### [Exercise instructions]
Check each line of the records below for the word "Stop" and copy those where it appears.

### [Source records]
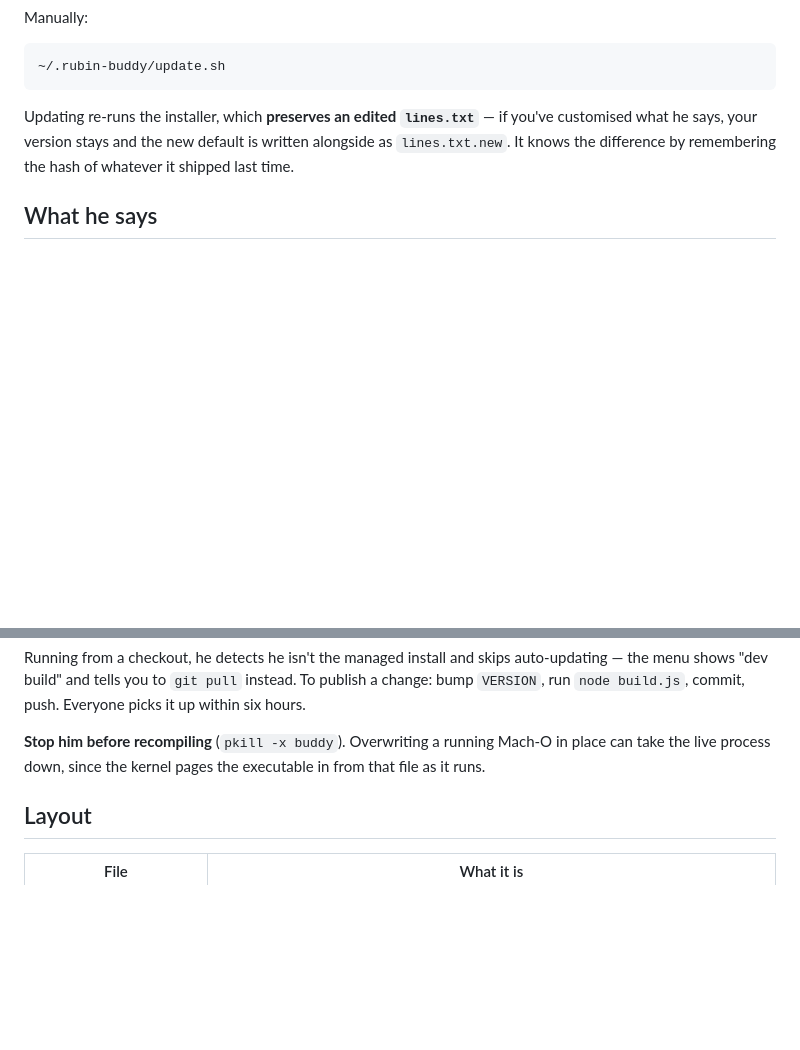
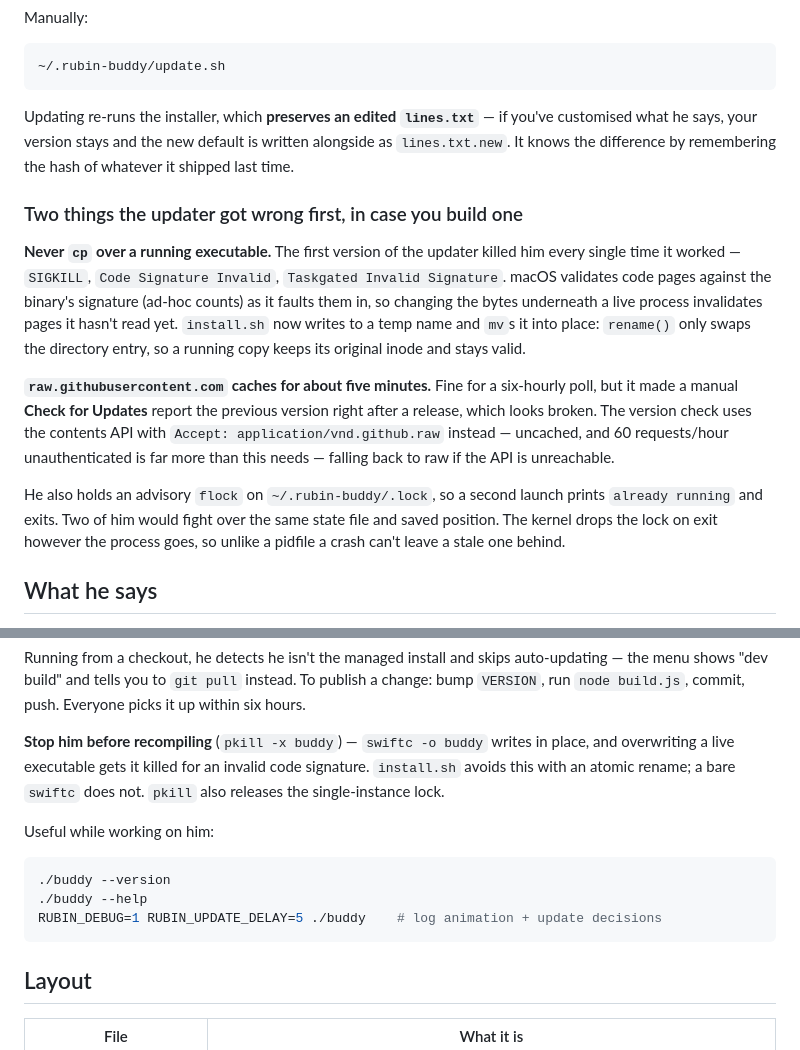
Before and after one commit to otniel-bit/rubin-buddy, a Markdown page: README.md, 2 parts joined by grey strips. Rendered like a GitHub page; blank space fills up the shorter version.

Commit message:
Document the code-signature and CDN-cache traps in the updater
Co-Authored-By: Claude Opus 5 <noreply@anthropic.com>

````diff
--- a/README.md
+++ b/README.md
@@ -93,6 +93,28 @@ you've customised what he says, your version stays and the new default is
 written alongside as `lines.txt.new`. It knows the difference by remembering the
 hash of whatever it shipped last time.
 
+### Two things the updater got wrong first, in case you build one
+
+**Never `cp` over a running executable.** The first version of the updater killed
+him every single time it worked — `SIGKILL`, `Code Signature Invalid`,
+`Taskgated Invalid Signature`. macOS validates code pages against the binary's
+signature (ad-hoc counts) as it faults them in, so changing the bytes underneath
+a live process invalidates pages it hasn't read yet. `install.sh` now writes to a
+temp name and `mv`s it into place: `rename()` only swaps the directory entry, so
+a running copy keeps its original inode and stays valid.
+
+**`raw.githubusercontent.com` caches for about five minutes.** Fine for a
+six-hourly poll, but it made a manual **Check for Updates** report the previous
+version right after a release, which looks broken. The version check uses the
+contents API with `Accept: application/vnd.github.raw` instead — uncached, and
+60 requests/hour unauthenticated is far more than this needs — falling back to
+raw if the API is unreachable.
+
+He also holds an advisory `flock` on `~/.rubin-buddy/.lock`, so a second launch
+prints `already running` and exits. Two of him would fight over the same state
+file and saved position. The kernel drops the lock on exit however the process
+goes, so unlike a pidfile a crash can't leave a stale one behind.
+
 ## What he says
 
 250 lines in `~/.rubin-buddy/lines.txt`, one per line, `#` for comments, grouped
@@ -161,9 +183,18 @@ auto-updating — the menu shows "dev build" and tells you to `git pull` instead
 To publish a change: bump `VERSION`, run `node build.js`, commit, push. Everyone
 picks it up within six hours.
 
-**Stop him before recompiling** (`pkill -x buddy`). Overwriting a running Mach-O
-in place can take the live process down, since the kernel pages the executable in
-from that file as it runs.
+**Stop him before recompiling** (`pkill -x buddy`) — `swiftc -o buddy` writes in
+place, and overwriting a live executable gets it killed for an invalid code
+signature. `install.sh` avoids this with an atomic rename; a bare `swiftc` does
+not. `pkill` also releases the single-instance lock.
+
+Useful while working on him:
+
+```bash
+./buddy --version
+./buddy --help
+RUBIN_DEBUG=1 RUBIN_UPDATE_DELAY=5 ./buddy    # log animation + update decisions
+```
 
 ## Layout
 
````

### [Solution to this exercise]
-**Stop him before recompiling** (`pkill -x buddy`). Overwriting a running Mach-O
+**Stop him before recompiling** (`pkill -x buddy`) — `swiftc -o buddy` writes in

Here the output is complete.